WELLINGTON: Aggressive double centuries for Kane Williamson and Henry Nicholls powered New Zealand’s dominance in the second Test against Sri Lanka on Saturday.
The Black Caps declared their first innings at an imposing 580-4 before reducing Sri Lanka to 26-2 at stumps on day two, leaving the tourists with a very slim prospect of squaring the two-match series.
The in-form Williamson scored 215 and Nicholls posted a career-best 200 not out, with the pair’s third-wicket stand of 363 virtually batting Sri Lanka out of the contest.
Their partnership was the fifth-highest by any New Zealand combination and they became the country’s first batters to reach 200 in the same innings.
Sri Lankan captain Dimuth Karunaratne will resume on 16 on Sunday and nightwatchman Prabath Jayasuriya remains on four, with the deficit a daunting 554 runs.
Sri Lanka’s bowlers struggled to generate life on a flat Basin Reserve pitch, forcing Karunaratne to set defensive fields during much of the mammoth partnership.
Williamson and Nicholls batted at a lively clip from the outset, advancing quickly from a 155-2 overnight score and barely looking troubled as they unleashed an array of attacking strokes through the first two sessions.
Williamson was impenetrable as he reached three figures for the third time in successive Tests, becoming the first New Zealander to pass 8,000 runs in the process.
It was a sixth double-century for the 32-year-old — whose unbeaten 121 was pivotal in a final-ball first Test in Christchurch earlier this week.
Having resumed on 26, Williamson struck 23 fours and two sixes before holing out in the deep off spinner Jayasuriya as he tried to escalate the scoring rate.
Nicholls marched on from his overnight 18 to reach three figures before pushing past his previous-best score of 174.
His aggressive 240-ball knock, which featured four sixes, represented a remarkable return to form for the left-hander, whose place in the team was under pressure after failing to reach 40 in his 15 previous innings.
Nicholls said he was aware of criticism of his ongoing selection but said he was made to feel comfortable by support from his teammates and coach Gary Stead.
“Everyone in the group’s been great and you really feel that support,” he said.
“For me, it was just about trusting that I had done it before.

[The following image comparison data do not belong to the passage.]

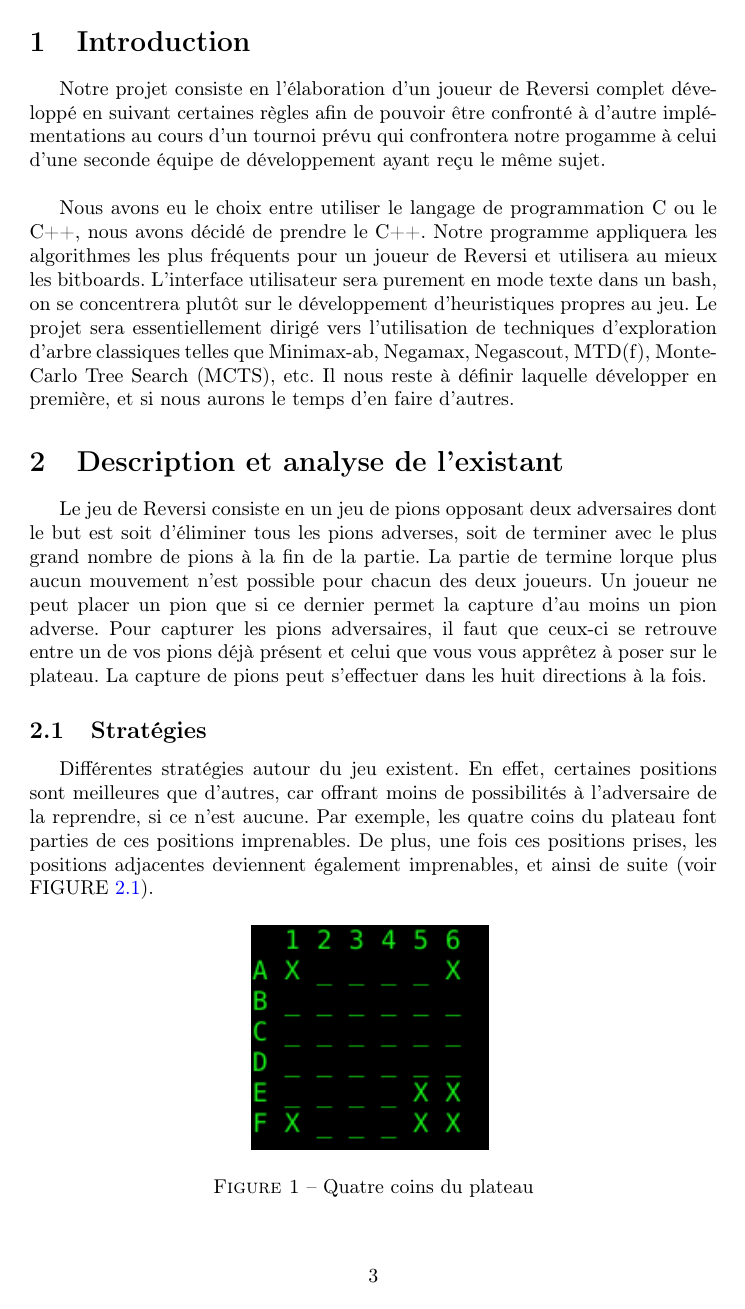
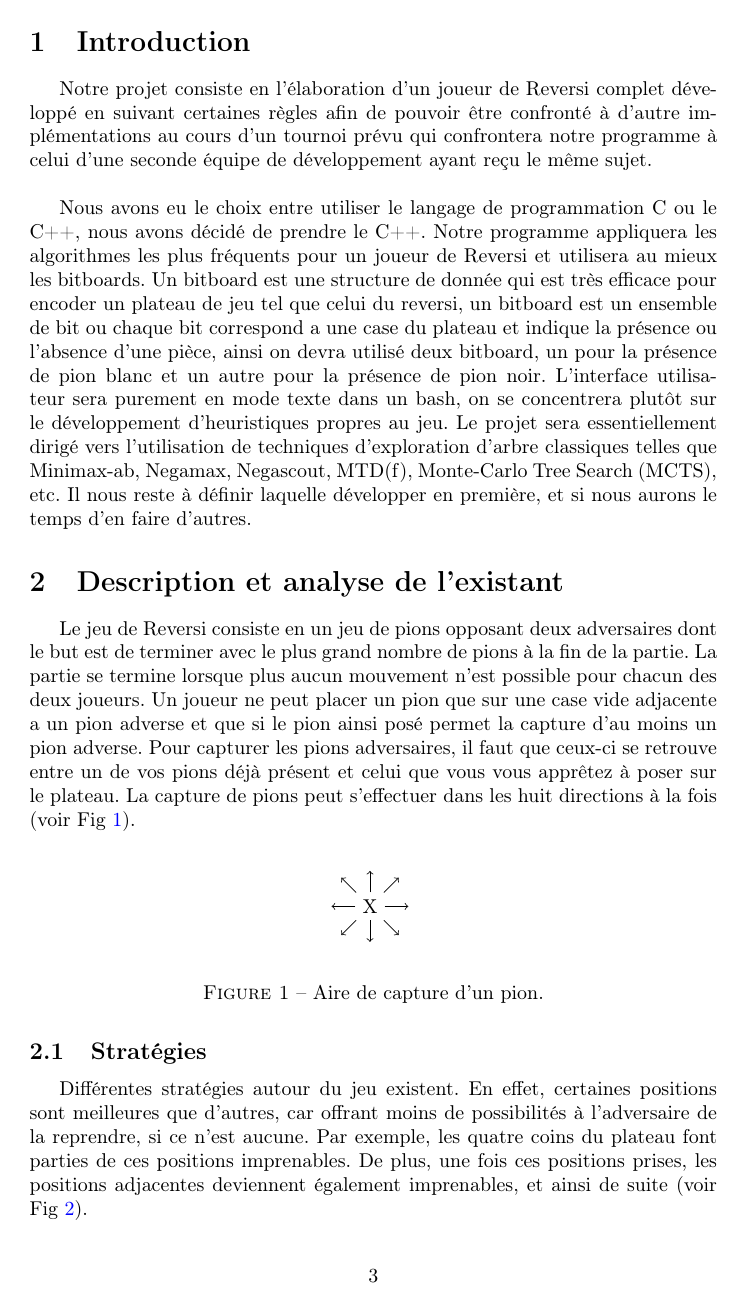
Before and after one commit to probakilla/reversi, a LaTeX document (cahier_des_besoins/cahier_des_charges.tex): page 3 of 8 before the commit and page 3 of 9 after it. Compiled offline with pdfLaTeX.

Commit message:
Corrections orthographique + ajout de description des bitboard + clarification des 8 directions par une figure + correction sur Iago + correction du besoin non fonctionnel de portabilité

```diff
--- a/cahier_des_besoins/cahier_des_charges.tex
+++ b/cahier_des_besoins/cahier_des_charges.tex
@@ -23,14 +23,39 @@
 
 \section{Introduction}
 
-Notre projet consiste en l'élaboration d'un joueur de Reversi complet développé en suivant certaines règles afin de pouvoir être confronté à d'autre implémentations au cours d'un tournoi prévu qui confrontera notre progamme à celui d'une seconde équipe de développement ayant reçu le même sujet.\\
+Notre projet consiste en l'élaboration d'un joueur de Reversi complet développé en suivant certaines règles afin de pouvoir être confronté à d'autre implémentations au cours d'un tournoi prévu qui confrontera notre programme à celui d'une seconde équipe de développement ayant reçu le même sujet.\\
 
-Nous avons eu le choix entre utiliser le langage de programmation C ou le C++, nous avons décidé de prendre le C++. Notre programme appliquera les algorithmes les plus fréquents pour un joueur de Reversi et utilisera au mieux les bitboards. L'interface utilisateur sera purement en mode texte dans un bash, on se concentrera plutôt sur le développement d'heuristiques propres au jeu. Le projet sera essentiellement dirigé vers l'utilisation de techniques d'exploration d'arbre classiques telles que Minimax-ab, Negamax, Negascout, MTD(f), Monte-Carlo Tree Search (MCTS), etc. Il nous reste à définir laquelle développer en première, et si nous aurons le temps d'en faire d'autres.
+Nous avons eu le choix entre utiliser le langage de programmation C ou le C++, nous avons décidé de prendre le C++. Notre programme appliquera les algorithmes les plus fréquents pour un joueur de Reversi et utilisera au mieux les bitboards. Un bitboard est une structure de donnée qui est très efficace pour encoder un plateau de jeu tel que celui du reversi, un bitboard est un ensemble de bit ou chaque bit correspond a une case du plateau et indique la présence ou l'absence d'une pièce, ainsi on devra utilisé deux bitboard, un pour la présence de pion blanc et un autre pour la présence de pion noir.  L'interface utilisateur sera purement en mode texte dans un bash, on se concentrera plutôt sur le développement d'heuristiques propres au jeu. Le projet sera essentiellement dirigé vers l'utilisation de techniques d'exploration d'arbre classiques telles que Minimax-ab, Negamax, Negascout, MTD(f), Monte-Carlo Tree Search (MCTS), etc. Il nous reste à définir laquelle développer en première, et si nous aurons le temps d'en faire d'autres.
 
 \section{Description et analyse de l'existant}
 
-Le jeu de Reversi consiste en un jeu de pions opposant deux adversaires dont le but est soit d'éliminer tous les pions adverses, soit de terminer avec le plus grand nombre de pions à la fin de la partie. La partie de termine lorque plus aucun mouvement n'est possible pour chacun des deux joueurs. Un joueur ne peut placer un pion que si ce dernier permet la capture d'au moins un pion adverse. Pour capturer les pions adversaires, il faut que ceux-ci se retrouve entre un de vos pions déjà présent et celui que vous vous apprêtez à poser sur le plateau. La capture de pions peut s'effectuer dans les huit directions à la fois.
+Le jeu de Reversi consiste en un jeu de pions opposant deux adversaires dont le but est de terminer avec le plus grand nombre de pions à la fin de la partie. La partie se termine lorsque plus aucun mouvement n'est possible pour chacun des deux joueurs. Un joueur ne peut placer un pion que sur une case vide adjacente a un pion adverse et que si le pion ainsi posé permet la capture d'au moins un pion adverse. Pour capturer les pions adversaires, il faut que ceux-ci se retrouve entre un de vos pions déjà présent et celui que vous vous apprêtez à poser sur le plateau. La capture de pions peut s'effectuer dans les huit directions à la fois (voir Fig \ref{fig:aire_de_capture}).
+ \begin{figure}[H]
+    \centering
+\begin{tikzpicture}
 
+  \node (x) {X};
+  \node (r) at (0.8,0) {};
+  \node (ru) at (0.63,0.63) {};
+  \node (u) at (0,0.75) {};
+  \node (lu) at (-0.63, 0.63) {};
+  \node (l) at (-0.8, 0) {};
+  \node (ld) at (-0.63, -0.63) {};
+  \node (d) at (0, -0.75) {};
+  \node (rd) at (0.63, -0.63) {};
+
+  \draw[->] (x) -- (r);
+  \draw[->] (x) -- (ru);
+  \draw[->] (x) -- (u);
+  \draw[->] (x) -- (lu);
+  \draw[->] (x) -- (rd);
+  \draw[->] (x) -- (d);
+  \draw[->] (x) -- (ld);
+  \draw[->] (x) -- (l);
+  \end{tikzpicture}
+    \caption {Aire de capture d'un pion.\label{fig:aire_de_capture}}
+    \end{figure}
 \subsection{Stratégies}
+%%%%%%%%%%%%%%%%%%%%%%%%%%%%%%%%%%%%%%%A voir si on l'enlève%%%%%%%%%%%%%%%%%%%%%%%%%%%%%%%%%%%%%%%%%%%%%%%%%%%%%%%%%%
+Différentes stratégies autour du jeu existent. En effet, certaines positions sont meilleures que d'autres, car offrant moins de possibilités à l'adversaire de la reprendre, si ce n'est aucune. Par exemple, les quatre coins du plateau font parties de ces positions imprenables. De plus, une fois ces positions prises, les positions adjacentes deviennent également imprenables, et ainsi de suite (voir Fig \ref{fig:bord_stable}).
 
-Différentes stratégies autour du jeu existent. En effet, certaines positions sont meilleures que d'autres, car offrant moins de possibilités à l'adversaire de la reprendre, si ce n'est aucune. Par exemple, les quatre coins du plateau font parties de ces positions imprenables. De plus, une fois ces positions prises, les positions adjacentes deviennent également imprenables, et ainsi de suite (voir FIGURE \ref{bord_stable}).
@@ -37,6 +75 @@ Différentes stratégies autour du jeu existent. En effet, certaines positions s
 
-\begin{figure}[H]
-\centering
-\includegraphics[scale=0.8]{images/bord_stable.png}
-\label{bord_stable}
-\caption{Quatre coins du plateau}
```
Also changed, not shown: cahier_des_besoins/images/Insertion.png (deleted), cahier_des_besoins/images/bord_stable.png (deleted), cahier_des_besoins/images/exemple_board.png (deleted), cahier_des_besoins/images/exemple_insertion.png (deleted), cahier_des_besoins/images/exemple_sauvegarde.png (deleted), cahier_des_besoins/images/exemple_save.png (deleted), cahier_des_besoins/cahier_des_charges.tex (55 more changed lines).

It hasn’t happened as much as I’d like in the last period.
“Now the challenge is doing it again knowing that the blueprint is there.”
Nicholls compared the partnership with a 369-run stand with Williamson against Pakistan in Christchurch two years ago.
“The way Kane’s playing, he’s in a real zone out there. It was nice to make that partnership into another really big one.”
Kasun Rajitha, who was off the field for a period nursing a shoulder injury, lodged the best bowling figures of 2-126.
Sri Lanka spinner Dhananjaya de Silva said the tourists were guilty of allowing the double centurions too much leeway.
“Obviously Kane and Henry batted very well. We have to be at our best when we’re facing these players but we missed our lengths,” he said.
De Silva said Sri Lanka hadn’t given up on squaring the series although he conceded it will be very difficult to force a victory.
“We’re not playing for a draw, we’re playing for a win.
“So we have to bat for at least one and a half days. We’ll see what will happen,” he said.
Their response began poorly.
Matt Henry removed opener Oshada Fernando for six before fellow-seamer Doug Bracewell dismissed Kusal Mendis without scoring via a spectacular catch at point from Devon Conway.
It came from Bracewell’s third ball of the match in what is his first Test appearance for more than six years.
READ: Najam Sethi hints at change in New Zealand tour’s schedule